Search the entries for lines that contain the word "shown", and report each one found.

= = =

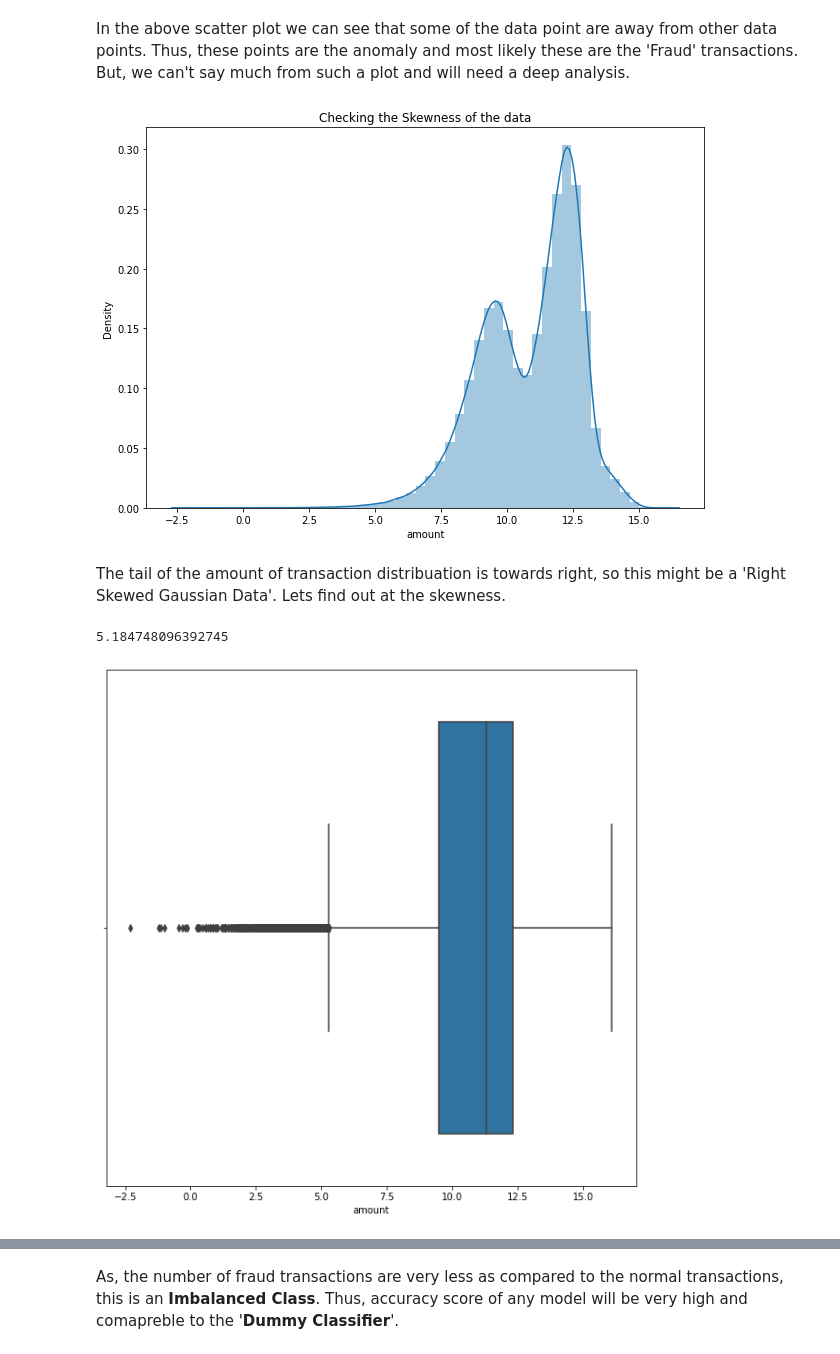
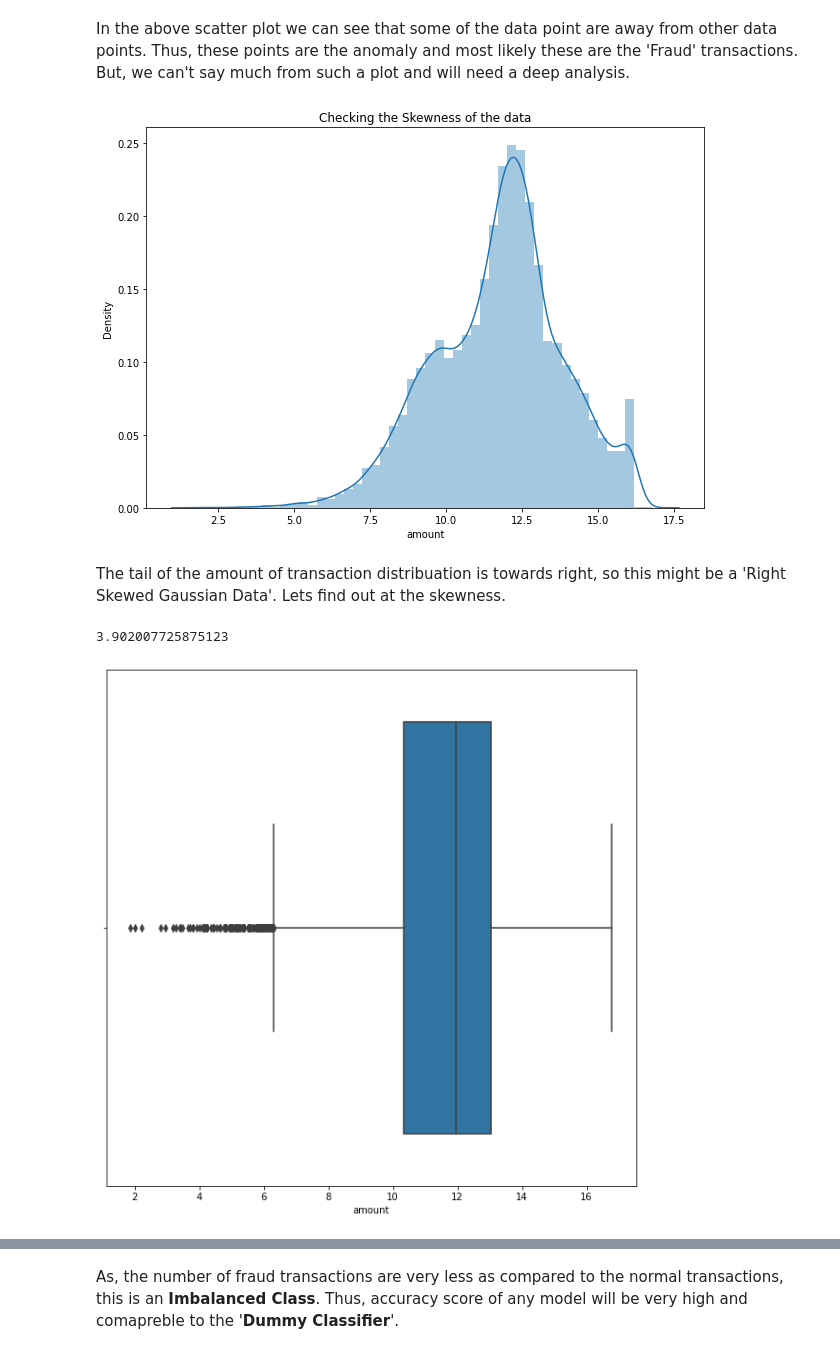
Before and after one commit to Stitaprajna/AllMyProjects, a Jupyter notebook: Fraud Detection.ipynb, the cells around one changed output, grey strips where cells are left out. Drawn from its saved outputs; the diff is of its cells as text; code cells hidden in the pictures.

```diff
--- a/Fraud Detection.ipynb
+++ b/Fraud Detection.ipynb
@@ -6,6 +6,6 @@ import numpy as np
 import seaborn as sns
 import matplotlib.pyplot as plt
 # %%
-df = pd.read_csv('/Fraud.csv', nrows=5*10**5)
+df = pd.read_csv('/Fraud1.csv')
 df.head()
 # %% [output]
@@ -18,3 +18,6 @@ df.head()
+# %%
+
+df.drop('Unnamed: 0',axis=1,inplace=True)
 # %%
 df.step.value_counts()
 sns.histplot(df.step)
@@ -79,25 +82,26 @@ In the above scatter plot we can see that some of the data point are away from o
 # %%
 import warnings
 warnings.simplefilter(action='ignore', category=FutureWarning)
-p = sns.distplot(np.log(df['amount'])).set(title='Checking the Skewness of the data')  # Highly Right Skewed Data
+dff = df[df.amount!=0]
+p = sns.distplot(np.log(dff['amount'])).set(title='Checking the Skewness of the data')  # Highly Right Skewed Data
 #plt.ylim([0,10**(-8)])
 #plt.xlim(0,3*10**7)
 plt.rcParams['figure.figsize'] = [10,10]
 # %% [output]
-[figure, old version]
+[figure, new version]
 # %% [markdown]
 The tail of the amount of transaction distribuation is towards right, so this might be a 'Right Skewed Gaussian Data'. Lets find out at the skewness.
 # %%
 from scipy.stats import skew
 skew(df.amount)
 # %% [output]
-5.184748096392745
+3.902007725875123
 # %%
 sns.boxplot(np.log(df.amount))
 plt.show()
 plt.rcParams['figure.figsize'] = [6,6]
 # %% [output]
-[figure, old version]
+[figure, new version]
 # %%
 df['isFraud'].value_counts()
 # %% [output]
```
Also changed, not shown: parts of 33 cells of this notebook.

= = =

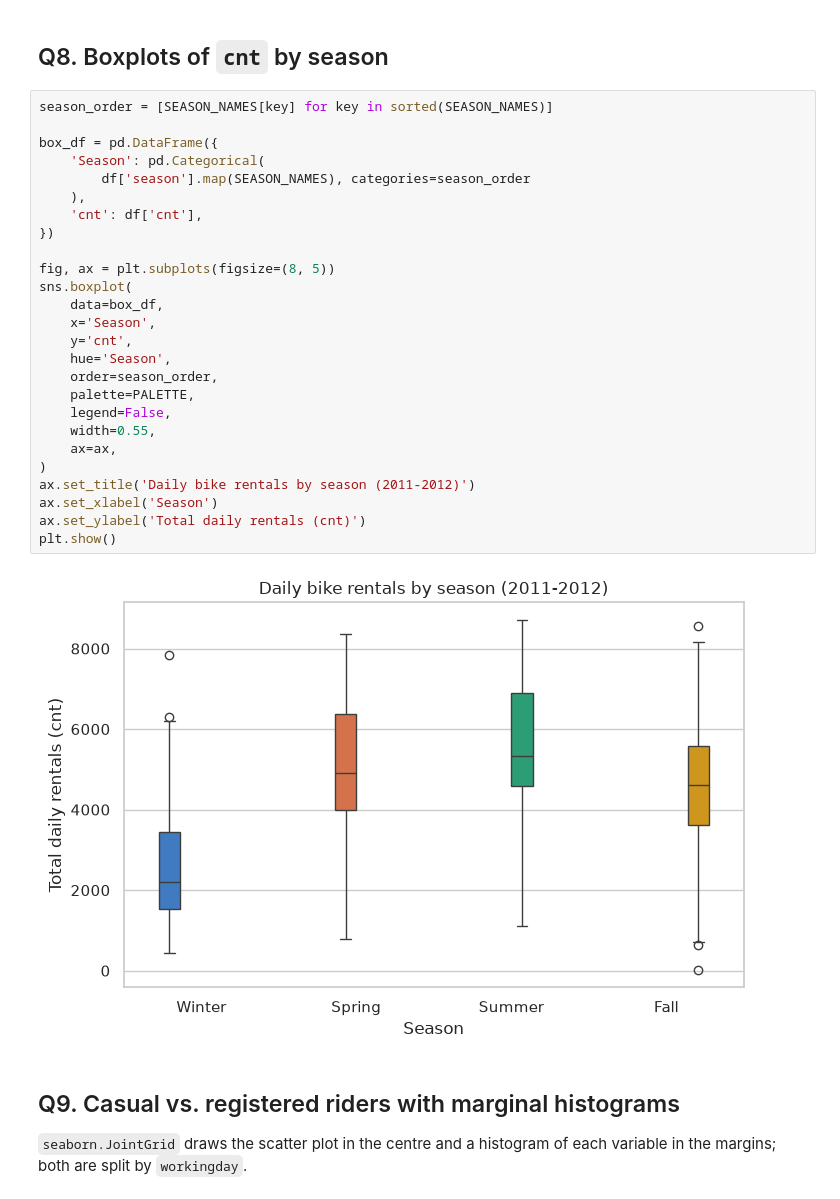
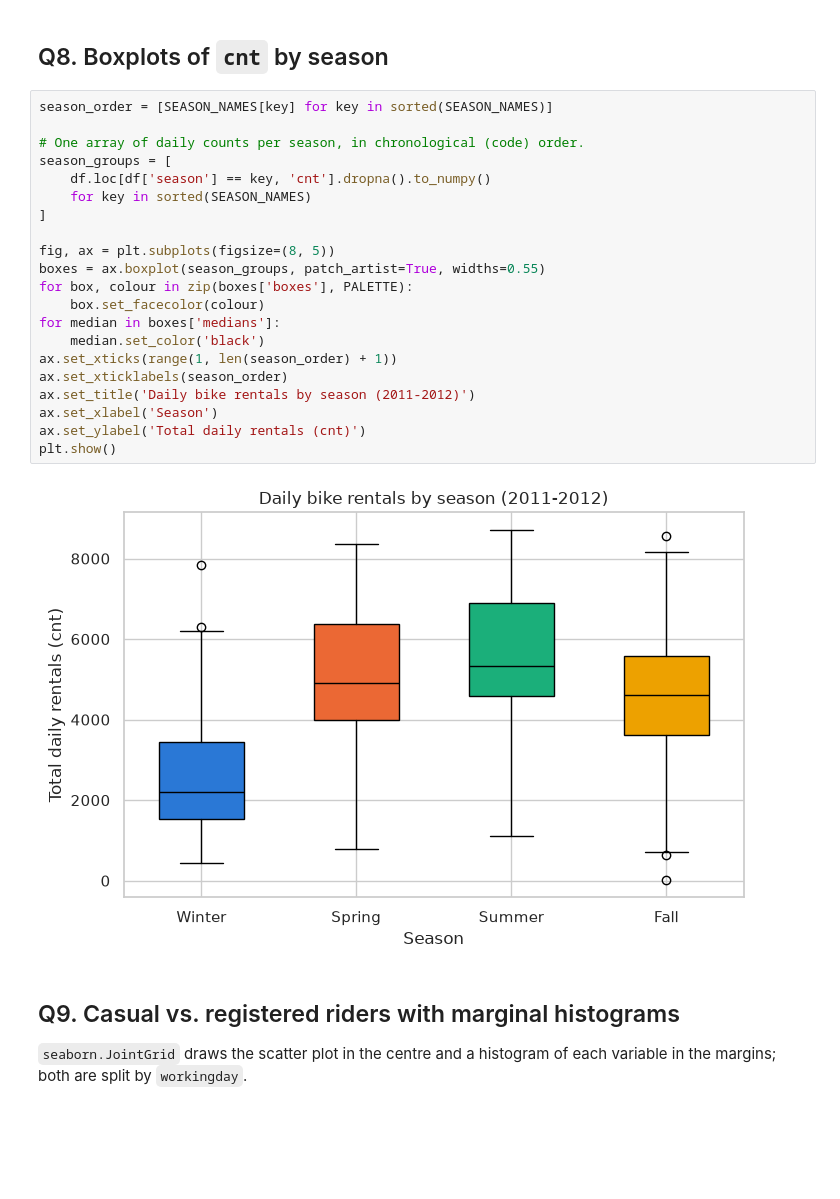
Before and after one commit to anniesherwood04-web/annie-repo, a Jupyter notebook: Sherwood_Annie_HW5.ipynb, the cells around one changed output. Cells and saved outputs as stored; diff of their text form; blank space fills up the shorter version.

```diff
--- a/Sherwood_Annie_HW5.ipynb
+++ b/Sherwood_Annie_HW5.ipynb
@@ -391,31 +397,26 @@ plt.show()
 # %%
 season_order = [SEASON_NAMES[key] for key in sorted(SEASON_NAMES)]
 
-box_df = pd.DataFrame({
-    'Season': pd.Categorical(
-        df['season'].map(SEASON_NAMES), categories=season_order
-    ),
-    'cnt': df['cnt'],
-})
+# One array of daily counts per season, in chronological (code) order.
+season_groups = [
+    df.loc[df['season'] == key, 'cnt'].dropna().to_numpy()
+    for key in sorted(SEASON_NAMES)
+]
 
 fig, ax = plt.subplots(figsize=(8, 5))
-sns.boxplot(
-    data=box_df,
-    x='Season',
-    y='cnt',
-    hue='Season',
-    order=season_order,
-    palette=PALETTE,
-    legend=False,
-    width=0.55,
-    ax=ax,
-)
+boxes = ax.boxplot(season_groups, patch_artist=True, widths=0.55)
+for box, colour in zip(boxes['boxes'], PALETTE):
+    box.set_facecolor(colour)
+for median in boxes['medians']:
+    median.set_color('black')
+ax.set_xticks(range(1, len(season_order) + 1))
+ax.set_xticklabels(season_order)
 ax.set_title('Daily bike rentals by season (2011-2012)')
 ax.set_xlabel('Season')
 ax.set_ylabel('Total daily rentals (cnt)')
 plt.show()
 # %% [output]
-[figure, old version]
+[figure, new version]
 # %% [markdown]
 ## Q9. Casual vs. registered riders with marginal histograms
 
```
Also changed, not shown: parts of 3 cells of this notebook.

= = =

TASK ANSWER:
Also changed, not shown: parts of 33 cells of this notebook.
Also changed, not shown: parts of 3 cells of this notebook.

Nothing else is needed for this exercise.